5. Winter Tires or Chains
For driving in the snow we recommend snow tires or chains, but we also know that in Oklahoma with as little powder as we get, it’s not realistic to have snow tires installed every winter season. But as the saying goes, if you’ve got it, use it.
6. Read the Road
When venturing out and driving in the snow, knowing your driving conditions is crucial and for this reason, you should read the road. Is the surface shiny or dull? Is there a uniform coating of powder, or bare spots interspersed with snow in the shade? Is the temperature cold enough to ensure crunchy, light, snow, or is it warm enough to create a slushy mess? Shiny is bad as that means either ice or water is present. Shady spots are deceptive since dry pavement ahead of them can lead to a false sense of security, so be keen on the possibility of ice patches that could be present. Additionally, dry snow is way better than slushy slop when it comes to traction and driving. Dry snow offers some traction, whereas slush behaves more like deep water, with the tires riding up on top of it.
7. Plan Ahead

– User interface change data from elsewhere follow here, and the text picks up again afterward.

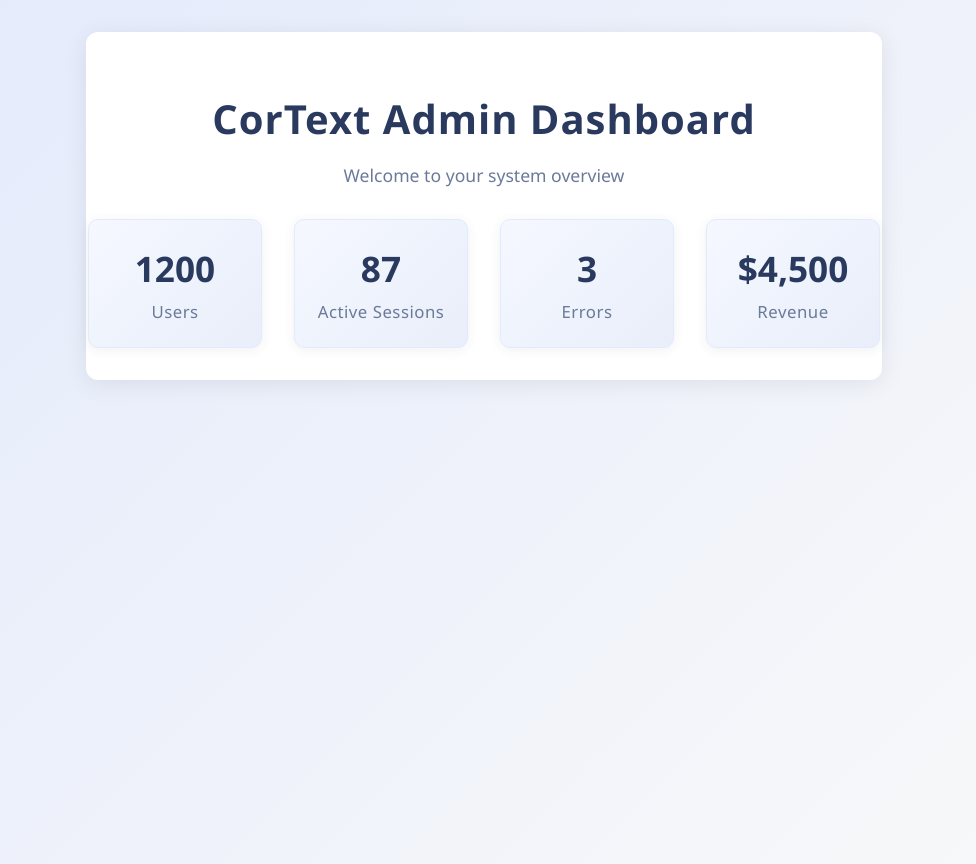
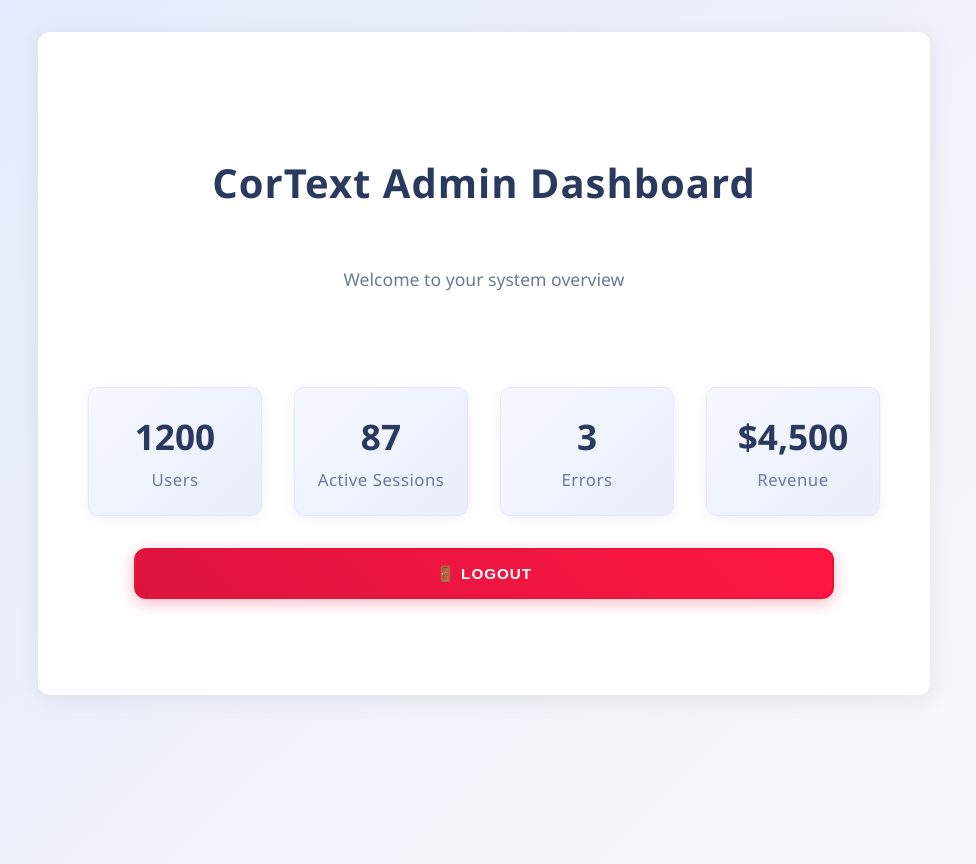
Before and after one commit to Wawayooo/CorText-AI, a React (Create React App) app in the folder cortextFrontend/cortext_app/: page /adminDash in a window 1280 px wide. Shown: the whole page, without its empty margins (156-1132 px from the left). Built offline with nearby package versions, Linux system fonts and the light colour scheme.

Commit message:
Further Frontend Updates

```diff
--- a/cortextFrontend/cortext_app/src/cortextPages/admin/adminDash.js
+++ b/cortextFrontend/cortext_app/src/cortextPages/admin/adminDash.js
@@ -7,7 +7,53 @@ const stats = [
   { label: 'Revenue', value: '$4,500' },
 ];
 
+const styles = {
+  logoutButton: {
+    width: '100%',
+    padding: '0.9rem 1.5rem',
+    background: 'linear-gradient(45deg, #dc143c, #ff1744)',
+    border: '2px solid rgba(220, 20, 60, 0.5)',
+    borderRadius: '12px',
+    color: '#ffffff',
+    fontWeight: '700',
+    fontSize: '0.95rem',
+    textTransform: 'uppercase',
+    letterSpacing: '1px',
+    cursor: 'pointer',
+    transition: 'all 0.3s ease',
+    boxShadow: '0 4px 15px rgba(220, 20, 60, 0.3)',
+    display: 'flex',
+    alignItems: 'center',
+    justifyContent: 'center',
+    gap: '0.5rem',
+  },
+};
+
 function AdminDash() {
+
+  const handleLogout = async () => {
+    try {
+      const response = await fetch('http://192.168.56.1:8000/api/logout/', {
+        method: 'POST',
+        credentials: 'include', // ensures cookies/session are sent
+        headers: {
+          'Content-Type': 'application/json',
+        },
+      });
+
+      if (response.ok) {
+        const data = await response.json();
+        console.log(data.message); // Optional: show "Logged out"
+        // Redirect or update UI
+        window.location.href = '/login'; // or use navigate('/login') if using React Router
+      } else {
+        console.error('Logout failed');
+      }
+    } catch (error) {
+      console.error('Error during logout:', error);
+    }
+  };
+
   return (
     <div
       style={{
@@ -22,9 +68,13 @@ function AdminDash() {
           background: '#fff',
           borderRadius: '12px',
           boxShadow: '0 4px 24px rgba(0,0,0,0.08)',
-          padding: '2rem 3rem',
+          padding: '6rem',
           maxWidth: '700px',
           margin: '0 auto',
+          display: 'flex',
+          flexDirection: 'column',
+          alignItems: 'center',
+          gap: '2rem'
         }}
       >
         <h1
@@ -94,6 +144,9 @@ function AdminDash() {
             </div>
           ))}
         </div>
+        <button style={styles.logoutButton} onClick={handleLogout}>
+          🚪 Logout
+        </button>
       </div>
     </div>
   );
--- a/cortextFrontend/cortext_app/src/cortextPages/dashboard.js
+++ b/cortextFrontend/cortext_app/src/cortextPages/dashboard.js
@@ -388,7 +388,7 @@ export default function Dashboard() {
         const data = await response.json();
         console.log(data.message); // Optional: show "Logged out"
         // Redirect or update UI
-        window.location.href = '/login'; // or use navigate('/login') if using React Router
+        window.location.href = '/';
       } else {
         console.error('Logout failed');
       }
@@ -502,7 +502,7 @@ export default function Dashboard() {
           <div style={styles.idCard}>
             <div style={styles.idCardHeader}>
               <div style={styles.idCardTitle}>
-                ⚕️ Medical ID Card
+                ⚕️ Profile Card
               </div>
               <button style={styles.closeButton} onClick={handleCloseIdCard}>
                 ×
--- a/cortextFrontend/cortext_app/src/cortextPages/login.js
+++ b/cortextFrontend/cortext_app/src/cortextPages/login.js
@@ -5,7 +5,7 @@ import { useNavigate } from 'react-router-dom';
 import styled from 'styled-components';
 
 const MainDivStyle = {
-  background: 'linear-gradient(135deg, #ffffffff, #c6cacbff, #ffffffff)',
+  background: 'linear-gradient(135deg, #0a304dff 0%, #1a3d5fff 25%, #0d1e52ff 50%, #16464aff 75%, #0a284dff 100%)',
   display: 'flex',
   alignItems: 'center',
   justifyContent: 'center',
@@ -21,10 +21,29 @@ const MotionDivStyle = {
   alignItems: 'center',
   justifyContent: 'center',
   height: 'auto',
-  backgroundColor: '#ffffffff',
+  backgroundColor: 'rgba(255, 255, 255, 0.8)',
   borderRadius: '1rem',
   boxShadow: '0 4px 30px rgba(0, 0, 0, 0.1)',
   border: '1px solid rgba(255, 255, 255, 0.3)'
+}
+
+const InnerDiv = {
+  width: '100%', maxWidth: '500px', padding: '2rem', display: 'flex', flexDirection: 'column', alignItems: 'center', justifyContent: 'center'
+}
+
+const loginBox = {
+  width: '100%', display: 'flex', flexDirection: 'column', alignItems: 'center', justifyContent: 'center'
+}
+
+const WelcomeTitle = {
+  fontSize: '2.5rem',
+  fontWeight: '700',
+  backgroundSize: '300% 300%',
+  backgroundClip: 'text',
+  WebkitBackgroundClip: 'text',
+  WebkitTextFillColor: 'black',
+  textTransform: 'uppercase',
+  letterSpacing: '3px',
 }
 
 const inputStyle = {
@@ -98,7 +117,7 @@ const LinkButton = styled.button`
   background: transparent;
   border: none;
   font-weight: 500;
-  color: #93c5fd; /* Tailwind's blue-300 */
+  color: blue;
   font-size: 0.95rem;
   letter-spacing: 0.02em;
   cursor: pointer;
@@ -115,6 +134,21 @@ const LinkButton = styled.button`
     box-shadow: 0 0 0 2px rgba(59, 130, 246, 0.4);
   }
 `;
+
+const linkStyle = {
+  display: 'block',
+  marginTop: '1.5rem',
+  textAlign: 'center',
+  color: 'red',
+  fontSize: '0.95rem',
+  textDecoration: 'none',
+  transition: 'all 0.3s ease',
+  fontWeight: '500',
+
+  ':hover': {
+    textShadow: '0 0 10px rgba(192, 192, 192, 0.5)',
+  }
+};
 
 export default function Login({ onMagicRedirect }) {
   const [email, setEmail] = useState('');
@@ -166,12 +200,12 @@ export default function Login({ onMagicRedirect }) {
         transition={{ duration: 0.6 }}
         style={MotionDivStyle}
       >
-        <div className="w-full max-w-md bg-white/5 backdrop-blur-xl rounded-2xl shadow-2xl p-8 text-white border border-white/10" style={{ width: '100%', maxWidth: '500px', padding: '2rem', display: 'flex', flexDirection: 'column', alignItems: 'center', justifyContent: 'center' }}>
-          <h2 className="text-4xl font-bold text-center mb-8 tracking-wide text-white drop-shadow-md">
+        <div className="w-full max-w-md bg-white/5 backdrop-blur-xl rounded-2xl shadow-2xl p-8 text-white border border-white/10" style={InnerDiv}>
+          <h2 className="text-4xl font-bold text-center mb-8 tracking-wide text-white drop-shadow-md" style={WelcomeTitle}>
             Welcome Back
           </h2>
 
-          <div className="space-y-6" style={{ width: '100%', display: 'flex', flexDirection: 'column', alignItems: 'center', justifyContent: 'center' }}>
+          <div className="space-y-6" style={loginBox}>
             <input
               type="email"
               placeholder="Email"
@@ -212,13 +246,13 @@ export default function Login({ onMagicRedirect }) {
           )}
 
           <FooterContainer>
-            <p>
+            <p style={{color: 'black'}}>
               Need an account?{' '}
               <LinkButton onClick={() => navigate('/signup')}>
                 Create Account
               </LinkButton>
             </p>
-            <NavButton onClick={() => navigate('/')}>
+            <NavButton onClick={() => navigate('/')} style={linkStyle}>
               Go to Homepage
             </NavButton>
           </FooterContainer>
--- a/cortextFrontend/cortext_app/src/cortextPages/subscribe.js
+++ b/cortextFrontend/cortext_app/src/cortextPages/subscribe.js
@@ -1,12 +1,90 @@
 import { useEffect, useState } from 'react';
 import { useNavigate, Link } from 'react-router-dom';
 import '../cortextPages_Styles/style.css';
+
+const style = {
+  containerStyle: {
+    minHeight: '100vh',
+    width: '100%',
+    background: 'linear-gradient(135deg, #0a304dff 0%, #1a3d5fff 25%, #0d1e52ff 50%, #16464aff 75%, #0a284dff 100%)',
+    backgroundAttachment: 'fixed',
+    color: '#ffffff',
+    position: 'relative',
+    overflow: 'hidden',
+    fontFamily: "'Inter', 'Segoe UI', sans-serif",
+    display: 'flex',
+    alignItems: 'center',
+    justifyContent: 'center',
+    padding: '2rem',
+    flexDirection: 'column'
+  },
+  welcomeTitle: {
+    fontSize: '3.5rem',
+    fontWeight: '700',
+    background: 'linear-gradient(45deg, #0071d4ff, #ffffff, #0071d4ff)',
+    backgroundSize: '300% 300%',
+    backgroundClip: 'text',
+    WebkitBackgroundClip: 'text',
+    WebkitTextFillColor: 'transparent',
+    marginBottom: '1rem',
+    textTransform: 'uppercase',
+    letterSpacing: '3px',
+    animation: 'gradientFlow 4s ease-in-out infinite',
+  },
+  welcomeSubtitle: {
+    fontSize: '1.5rem',
+    color: '#e4eaeeff',
+    fontWeight: '400',
+    letterSpacing: '1px',
+    marginBottom: '0.5rem',
+  },
+  profileImage: {
+    width: '300px',
+    height: '300px',
+    borderRadius: '50%',
+    border: '4px solid cyan',
+    objectFit: 'cover',
+    boxShadow: '0 0 30px rgba(0, 201, 212, 0.5), inset 0 2px 4px rgba(0, 0, 0, 0.3)',
+    transition: 'all 0.4s ease',
+    cursor: 'pointer',
+  },
+  profileImageHover: {
+    width: '300px',
+    height: '300px',
+    borderRadius: '50%',
+    border: '4px solid #0a93a5ff',
+    objectFit: 'cover',
+    boxShadow: '0 0 50px rgba(24, 118, 142, 0.7), inset 0 2px 4px rgba(0, 0, 0, 0.3)',
+    transition: 'all 0.4s ease',
+    cursor: 'pointer',
+    transform: 'scale(1.1)',
+  },
+  buttonHover: {
+    marginTop: '2rem',
+    fontSize: '1rem',
+    cursor: 'pointer',
+    width: '100%',
+    padding: '0.9rem 1.5rem',
+    background: 'black',
+    border: '2px solid rgba(0, 212, 170, 0.5)',
+    borderRadius: '12px',
+    color: '#ffffff',
+    fontWeight: '700',
+    textTransform: 'uppercase',
+    transform: 'scale(1.1)'
+  },
+};
 
 export default function SubscribePage() {
   const navigate = useNavigate();
   const [isLoggedIn, setIsLoggedIn] = useState(null); // null = unknown
   const [loading, setLoading] = useState(true);
   const [delayedReady, setDelayedReady] = useState(false);
+
+  const [hoveredImage, setHoveredImage] = useState(false);
+
+  const [hoveredViewPlanButton, setViewPlanHoveredButton] = useState(false);
+  const [hoveredDashButton, setDashHoveredButton] = useState(false);
 
   // Check session status
   useEffect(() => {
@@ -57,12 +135,34 @@ export default function SubscribePage() {
   // Only render if logged in
   if (isLoggedIn) {
     return (
-      <div style={{ padding: '2rem' }}>
-        <h1>Subscribe to CorText API</h1>
-        <p>Choose a plan and get your API key to start integrating semantic medicine suggestions.</p>
+      <div style={style.containerStyle}>
+        <img
+            src={`./img/AI.png`}
+            style={hoveredImage ? style.profileImageHover : style.profileImage}
+            alt='logo'
+            onMouseEnter={() => setHoveredImage(true)}
+            onMouseLeave={() => setHoveredImage(false)}
+          />
+        <h1 style={style.welcomeTitle}>Subscribe to CorText API</h1>
+        <p style={style.welcomeSubtitle}>Choose a plan and get your API key to start integrating semantic medicine suggestions.</p>
 
         <Link to="/plans">
-          <button style={buttonStyle}>View Plans</button>
+          <button
+            style={hoveredViewPlanButton ? style.buttonHover : buttonStyle}
+            onMouseEnter={() => setViewPlanHoveredButton(true)}
+            onMouseLeave={() => setViewPlanHoveredButton(false)}
+          >
+            View Plans
+          </button>
+        </Link>
+        <Link to="/dashboard">
+          <button
+            style={hoveredDashButton ? style.buttonHover : buttonStyle}
+            onMouseEnter={() => setDashHoveredButton(true)}
+            onMouseLeave={() => setDashHoveredButton(false)}
+            >
+              Go to Dashboard
+            </button>
         </Link>
       </div>
     );
@@ -101,11 +201,15 @@ const loadingTextStyle = {
 
 const buttonStyle = {
   marginTop: '2rem',
-  padding: '1rem 2rem',
   fontSize: '1rem',
-  borderRadius: '8px',
-  backgroundColor: '#4B9CD3',
-  color: 'white',
-  border: 'none',
-  cursor: 'pointer'
+  cursor: 'pointer',
+  width: '100%',
+  padding: '0.9rem 1.5rem',
+  background: 'black',
+  border: '2px solid rgba(0, 212, 170, 0.5)',
+  borderRadius: '12px',
+  color: '#ffffff',
+  fontWeight: '700',
+  textTransform: 'uppercase',
+  transition: 'all 2s ease',
 };
```
Also changed, not shown: cortextFrontend/cortext_app/src/cortextPages_Styles/img/AI.png (added).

Seriously probably one of the most important things to do when it comes to driving in inclement weather conditions and driving in the snow is the gift of time and proper planning. Give yourself plenty of time to get where you need to go and make sure to put supplies in your car that can be helpful in case of emergencies. Things you might consider putting in your vehicle before you leave the house include a bag of salt or kitty litter, a tow strap, a snow shovel, and an ice-scraper. You might want to include a warm blanket or two and a backup phone charger as well in case you find yourself stranded at some point.
We hope that you have found this article helpful. And if you don’t wish to go out in this weather but want to continue staying holed up in your nice warm house, you might want to check out a past article we published on safety tips for dealing with ice storms. Please stay warm and safe this winter, and know that if you need help getting your car prepared for colder weather or repaired from the damages of driving in such, OKC Auto Works is here to help!